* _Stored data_
----
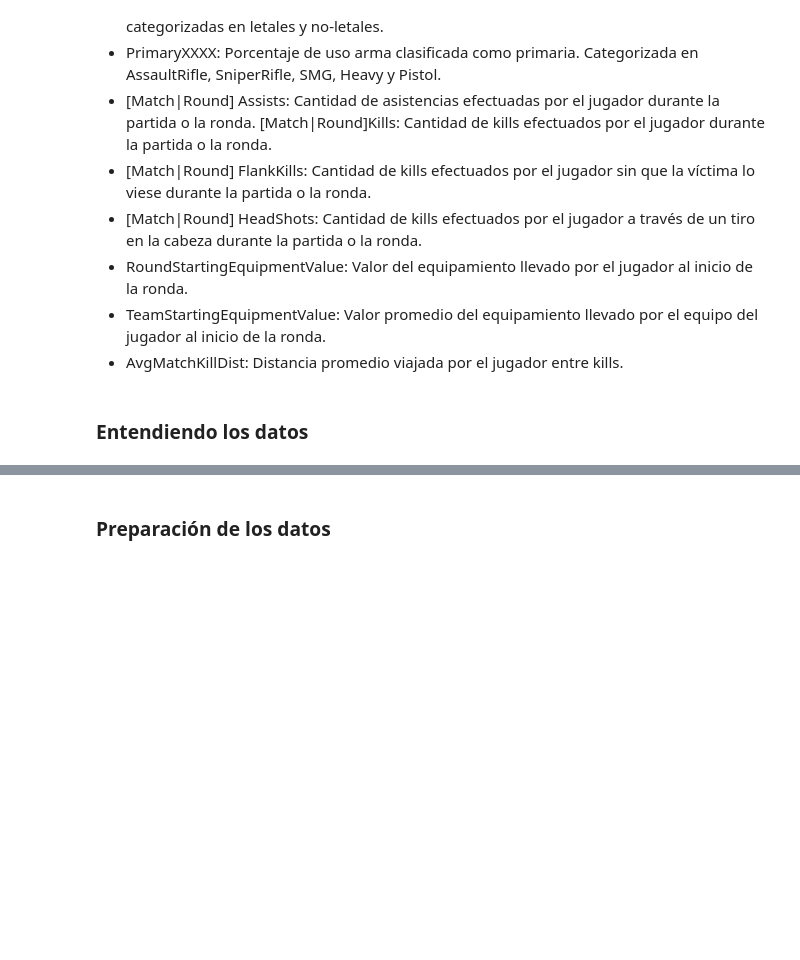
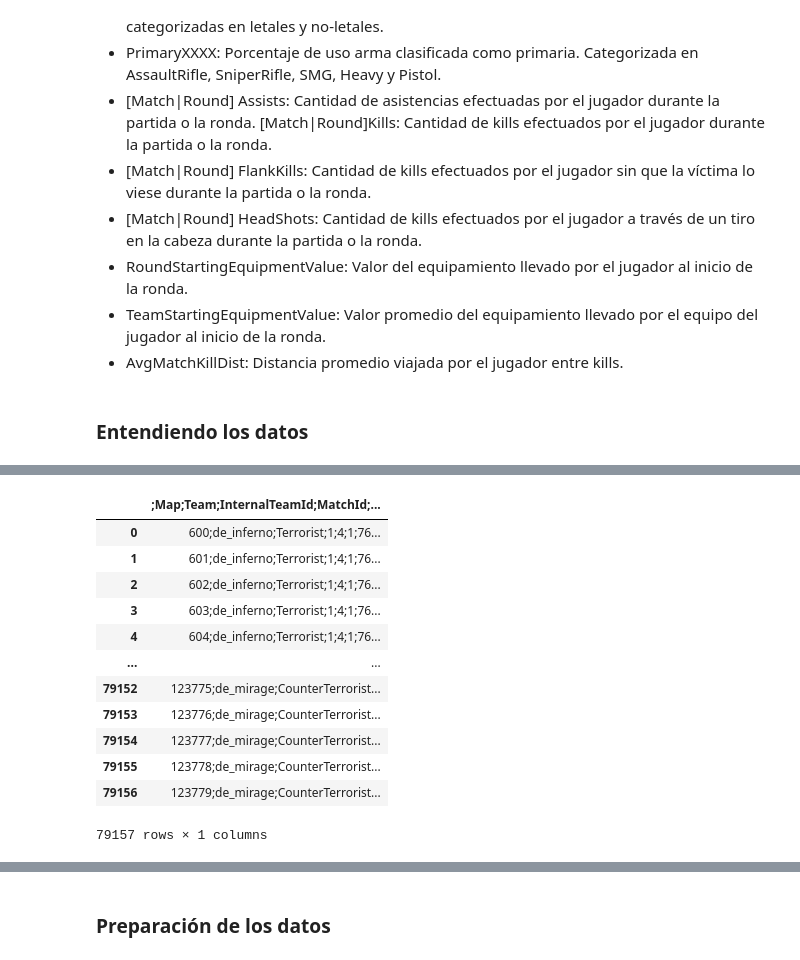
Before and after one commit to Nachi3/Trabajo_Semestral_IA, a Jupyter notebook: 620454_ProyectoSemestral_Plantilla.ipynb, the cells around one changed output, grey strips where cells are left out. Saved outputs shown, nothing was run; the diff lists cells and outputs as text; code cells hidden in the pictures; blank space fills up the shorter version.

Commit message:
dataset visualization

```diff
--- a/620454_ProyectoSemestral_Plantilla.ipynb
+++ b/620454_ProyectoSemestral_Plantilla.ipynb
@@ -71,0 +89,19 @@ la ronda.
+# %%
+# Carga y visualización del dataset
+data_frame = pd.read_csv("demo_round_traces.csv")
+
+data_frame
+# %% [output]
+|  | ;Map;Team;InternalTeamId;MatchId;... |
+| 0 | 600;de_inferno;Terrorist;1;4;1;76... |
+| 1 | 601;de_inferno;Terrorist;1;4;1;76... |
+| 2 | 602;de_inferno;Terrorist;1;4;1;76... |
+| 3 | 603;de_inferno;Terrorist;1;4;1;76... |
+| 4 | 604;de_inferno;Terrorist;1;4;1;76... |
+| ... | ... |
+| 79152 | 123775;de_mirage;CounterTerrorist... |
+| 79153 | 123776;de_mirage;CounterTerrorist... |
+| 79154 | 123777;de_mirage;CounterTerrorist... |
+| 79155 | 123778;de_mirage;CounterTerrorist... |
+| 79156 | 123779;de_mirage;CounterTerrorist... |
+79157 rows × 1 columns
```
Also changed, not shown: parts of 6 cells of this notebook.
----
* _Exercise aim_
How many of the lines above include the string "CounterTerrorist"? Reply with the number by itself.

* _Answer to this exercise_
5